Sports Illustrated is Laying Off 'a Significant Number, Possibly All' of its Staff and Revoking the Company's License to Operate

Noam Galai. Getty Images.

I suppose we all should've seen this coming. Any major media outlet that begins swirling the drain tends to give off strong signals that it is not long for this world. Like the hot gas that emits from a star when it's on the verge of collapsing into a supernova. 

And Sports Illustrated has been emitting more and more hot gas all the time. (See what I did there? You haven't gotten that kind of word play from SI since Rick Reilly's heyday.) For instance, this from less than two months ago:

Now, it appears, the end is near.
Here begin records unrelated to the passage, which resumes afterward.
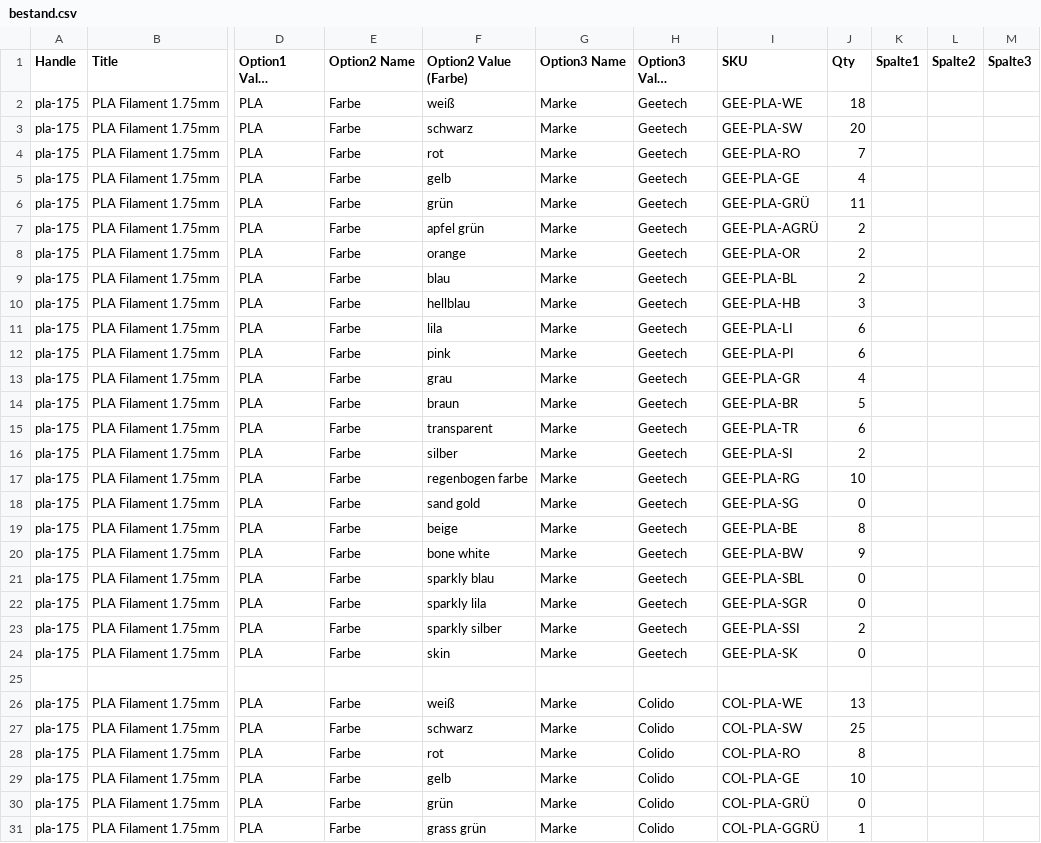
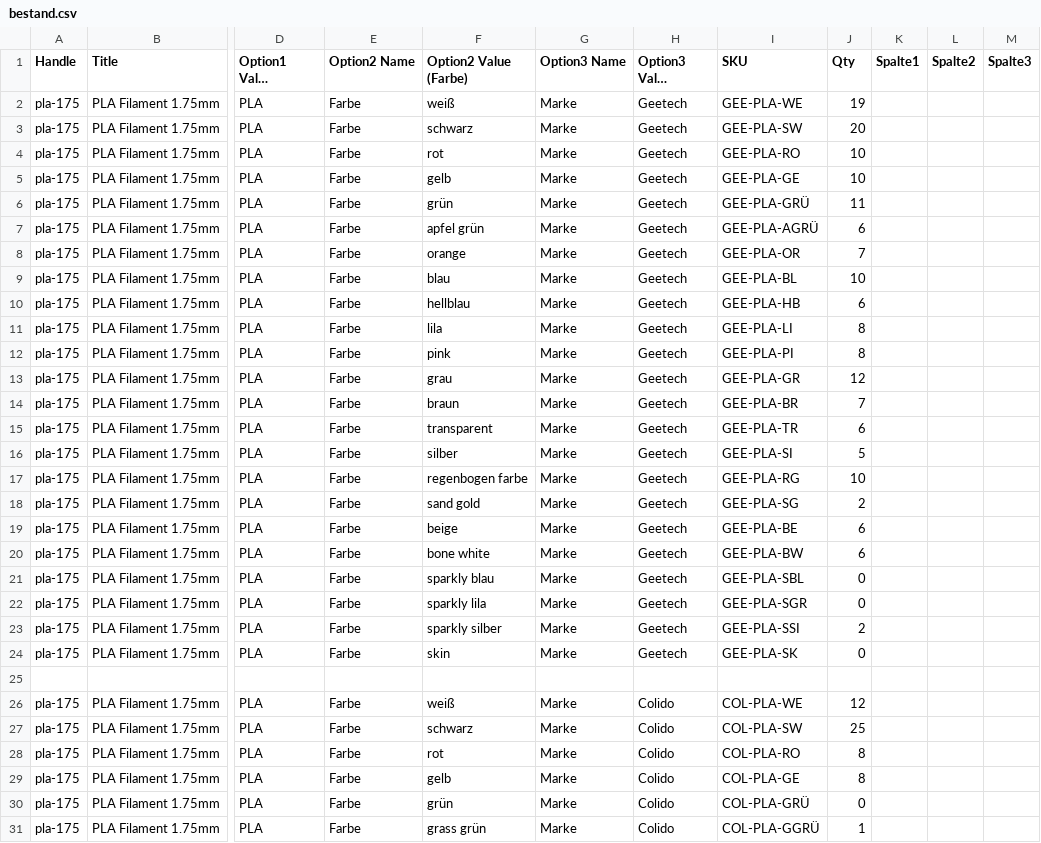
Before and after one commit to FilamentLo/filament-shop, a CSV file: bestand.csv, drawn as a sheet; only a part is shown, gaps mark what is left out; long unchanged cells end in …; the diff covers the shown part only; the diff names each change by its address in the sheet, - before the commit and + after, or states it on an @@ line.

```diff
--- a/bestand.csv
+++ b/bestand.csv
-J2 (Qty): 18
+J2 (Qty): 19
-J4 (Qty): 7
+J4 (Qty): 10
-J5 (Qty): 4
+J5 (Qty): 10
-J7 (Qty): 2
+J7 (Qty): 6
-J8 (Qty): 2
+J8 (Qty): 7
-J9 (Qty): 2
+J9 (Qty): 10
-J10 (Qty): 3
+J10 (Qty): 6
-J11:J12 (Qty): 6
+J11:J12 (Qty): 8
-J13 (Qty): 4
+J13 (Qty): 12
-J14 (Qty): 5
+J14 (Qty): 7
-J16 (Qty): 2
+J16 (Qty): 5
-J18 (Qty): 0
+J18 (Qty): 2
-J19 (Qty): 8
+J19 (Qty): 6
-J20 (Qty): 9
+J20 (Qty): 6
-J26 (Qty): 13
+J26 (Qty): 12
-J29 (Qty): 10
+J29 (Qty): 8
```
Also changed, not shown: 60 edited cells elsewhere in this file, 1 other file.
Except unlike a dying star, SI is going out not with bang, but a whimper:

Source - On Thursday, the Authentic Brands Group revoked Arena Group’s license to operate the Sports Illustrated brand. On Friday, Arena announced a massive round of layoffs to the SI brand.

First, here’s the letter staffers from SI received, announcing the layoffs.

And the writers' union's predictable response, vowing to fight the decision while demanding management honor the contract and stay in business:


I'm going to have to plead ignorance on the inner workings of SI, it's Management/Labor dynamic, or its financial health. I'm simply  a consumer of its product. Which is to say, an ex-consumer. And therein lies the issue. 

If you're under the age of say, 35, you likely have no idea why this would be a big deal. And you'd be 100% justified in not knowing. You'd have to go back at least 25 years to remember a time when Sports Illustrated was an iconic brand. In fact, it dominated the sports magazine market back when that was a thing. It got some competition here and there. SPORT had a long shelf life. Inside Sports had a bit of a run there for a while. But SI was always King Kong in that arena, and swatted away the competition like little biplanes buzzing around it. 

Even decades after ESPN hit the air, SI was helping to define the zeitgeist. Making the cover meant you'd arrived onto the national scene. It was like Madden covers are today. Except it encompassed all sports and there were 52 of them a year. Plus special editions. Most notably, the one Swimsuit Issue that would be in your mailbox or the newstands in the depth of winter. Like a blossom of summer and sex popping up out of the snow. 

But it was only a matter of time before the internet killed the magazine star. No matter how acclaimed the writers were. No matter how iconic and historic the photography was:

By the 2000s, no one felt like waiting a week to find out what happened or what it looked like in still photos. 

And while some of the coverage on the SI website is still worth reading, it's just another resource among many. It's never stood out from the crowd the way other sites have. It's never been appointment viewing. Something you get in the habit of checking all day every day. Like, for instance, in my totally unbiased opinion, the one you're currently reading. 

Even the more splashy, gimmicky content like the Swimsuit Issue grew tired. They tried to keep it relevant by paying big money to celebrities like Livvy Dunne and Angel Reese to generate buzz:


But it's been a total anachronism in a world where you can pull up an infinite number of photos of these women off their own Instagrams by simply reaching into your pocket. 

So whatever the issues are between SI and its employees, there's yer problem, lady. You had a nice run. But your publication hasn't been relevant in a generation. If not longer. And no amount of using bots to write your shitty articles, bikini photo shoots, business strategies, nor all the contract negotiations in the world, can fix that.